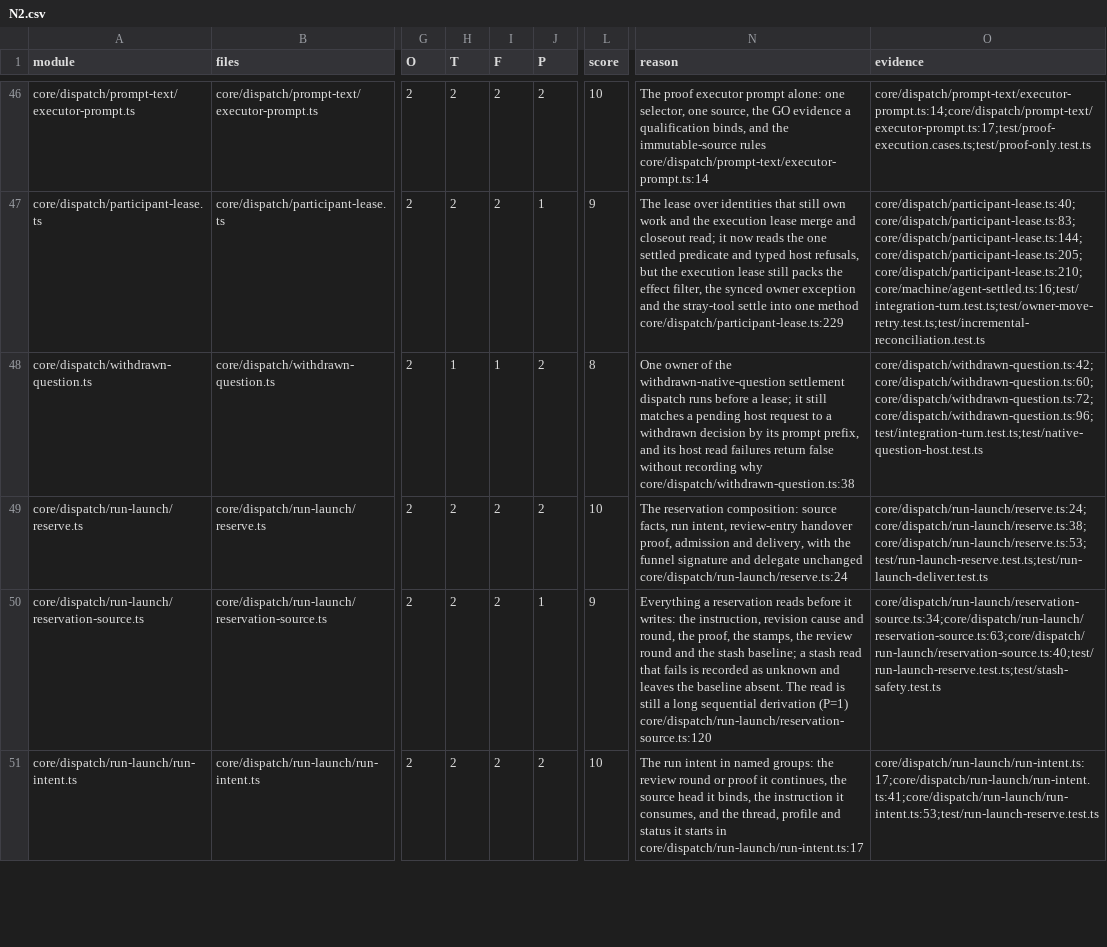
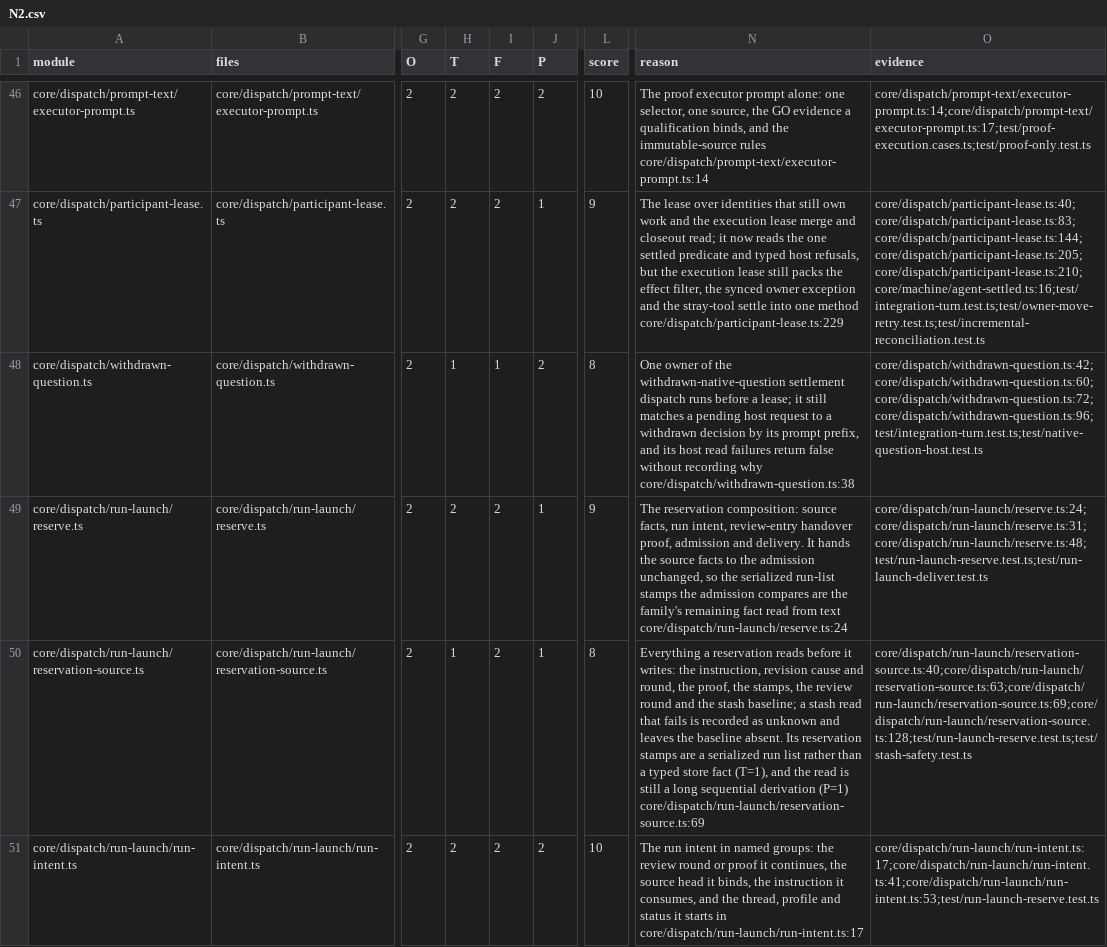
Before and after one commit to inflatable-cookie/nucleus, a CSV file: docs/knowledge/quality/code/N2.csv, drawn as a sheet; only a part is shown, gaps mark what is left out; the diff covers the shown part only; the diff names each change by its address in the sheet, - before the commit and + after, or states it on an @@ line.

```diff
--- a/docs/knowledge/quality/code/N2.csv
+++ b/docs/knowledge/quality/code/N2.csv
-J49 (P): 2
+J49 (P): 1
-L49 (score): 10
+L49 (score): 9
-N49 (reason): …admission and delivery, with the funnel signature and delegate unchanged core/dispatch/run-launch/reserve.ts:24
+N49 (reason): …admission and delivery. It hands the source facts to the admission unchanged, so the serialized run-list stamps the admission compares are the family's remaining fact read from text core/dispatch/run-launch/reserve.ts:24
-O49 (evidence): core/dispatch/run-launch/reserve.ts:24;core/dispatch/run-launch/reserve.ts:38;core/dispatch/run-launch/reserve.ts:53;test/run-launch-reserve.test.ts;test/run-launch-deliver.test.ts
+O49 (evidence): core/dispatch/run-launch/reserve.ts:24;core/dispatch/run-launch/reserve.ts:31;core/dispatch/run-launch/reserve.ts:48;test/run-launch-reserve.test.ts;test/run-launch-deliver.test.ts
-H50 (T): 2
+H50 (T): 1
-L50 (score): 9
+L50 (score): 8
-N50 (reason): …baseline absent. The read is still a long sequential derivation (P=1) core/dispatch/run-launch/reservation-source.ts:120
+N50 (reason): …baseline absent. Its reservation stamps are a serialized run list rather than a typed store fact (T=1), and the read is still a long sequential derivation (P=1) core/dispatch/run-launch/reservation-source.ts:69
-O50 (evidence): core/dispatch/run-launch/reservation-source.ts:34;core/dispatch/run-launch/reservation-source.ts:63;core/dispatch/run-launch/reservation-source.ts:40;test/run-launch-reserve.test.ts;test/stash-safety.test.ts
+O50 (evidence): core/dispatch/run-launch/reservation-source.ts:40;core/dispatch/run-launch/reservation-source.ts:63;core/dispatch/run-launch/reservation-source.ts:69;core/dispatch/run-launch/reservation-source.ts:128;test/run-launch-reserve.test.ts;test/stash-safety.test.ts
```
Also changed, not shown: 5 edited cells elsewhere in this file, docs/knowledge/quality/code/N1.csv, docs/knowledge/quality/code/N5.csv, 12 other files.
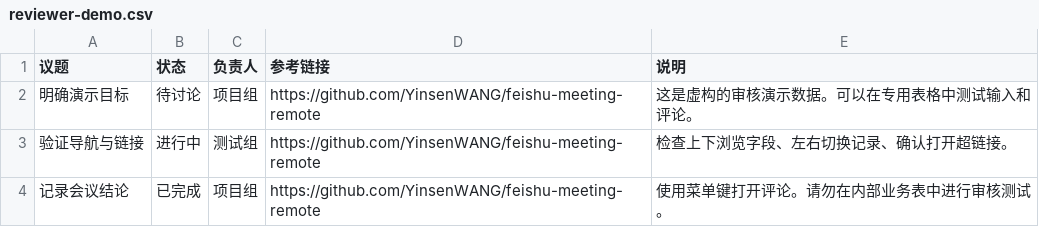
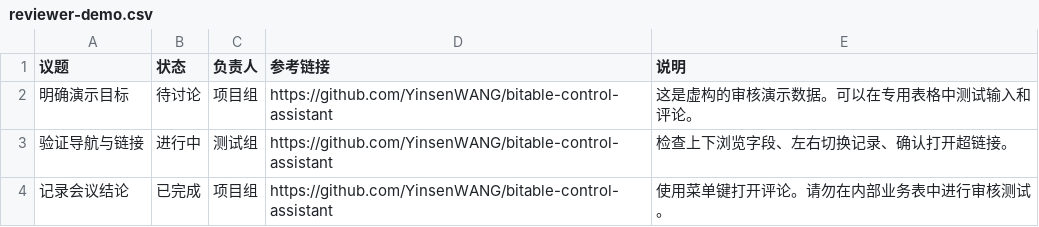
Before and after one commit to YinsenWANG/bitable-control-assistant, a CSV file: store/reviewer-demo.csv, drawn as a sheet.

Commit message:
Rename to Bitable Control Assistant and confirm empty input exit with double Backspace

```diff
--- a/store/reviewer-demo.csv
+++ b/store/reviewer-demo.csv
@@ -1,4 +1,4 @@
 议题,状态,负责人,参考链接,说明
-明确演示目标,待讨论,项目组,https://github.com/YinsenWANG/feishu-meeting-remote,这是虚构的审核演示数据。可以在专用表格中测试输入和评论。
-验证导航与链接,进行中,测试组,https://github.com/YinsenWANG/feishu-meeting-remote,检查上下浏览字段、左右切换记录、确认打开超链接。
-记录会议结论,已完成,项目组,https://github.com/YinsenWANG/feishu-meeting-remote,使用菜单键打开评论。请勿在内部业务表中进行审核测试。
+明确演示目标,待讨论,项目组,https://github.com/YinsenWANG/bitable-control-assistant,这是虚构的审核演示数据。可以在专用表格中测试输入和评论。
+验证导航与链接,进行中,测试组,https://github.com/YinsenWANG/bitable-control-assistant,检查上下浏览字段、左右切换记录、确认打开超链接。
+记录会议结论,已完成,项目组,https://github.com/YinsenWANG/bitable-control-assistant,使用菜单键打开评论。请勿在内部业务表中进行审核测试。
```
Also changed, not shown: 38 other files.
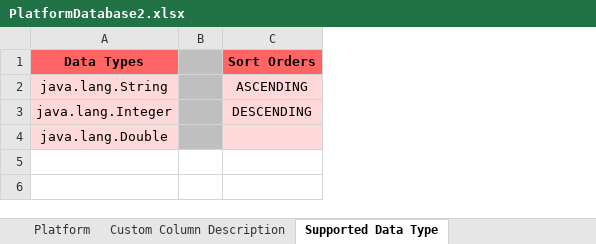
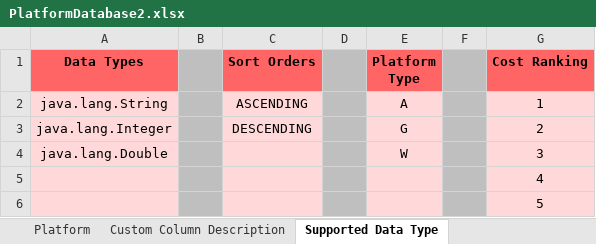
Before and after one commit to astropcr/pmasecapstone, an Excel workbook: workbooks/PlatformDatabase2.xlsx, sheet Supported Data Type, drawn as a sheet; values as stored, in another font and other column widths than the file's, no borders; the diff names each change by its address in the sheet, - before the commit and + after, or states it on an @@ line.

```diff
--- a/workbooks/PlatformDatabase2.xlsx (sheet Supported Data Type)
+++ b/workbooks/PlatformDatabase2.xlsx (sheet Supported Data Type)
+column D, empty
+column E (Platform Type), rows 2-4: A | G | W
+column F, empty
+column G (Cost Ranking), rows 2-4: 1 | 2 | 3
+row 5:  |  |  |  |  |  | 4
+row 6:  |  |  |  |  |  | 5
```
Also changed, not shown: workbooks/CommsDatabase2.xlsx, workbooks/SensorDatabase2.xlsx, 33 other files.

::::::

- **Directions for this task**: Look through the entries above; find each line with the word "score" and copy it.

- **Reply**:
-L49 (score): 10
+L49 (score): 9
-L50 (score): 9
+L50 (score): 8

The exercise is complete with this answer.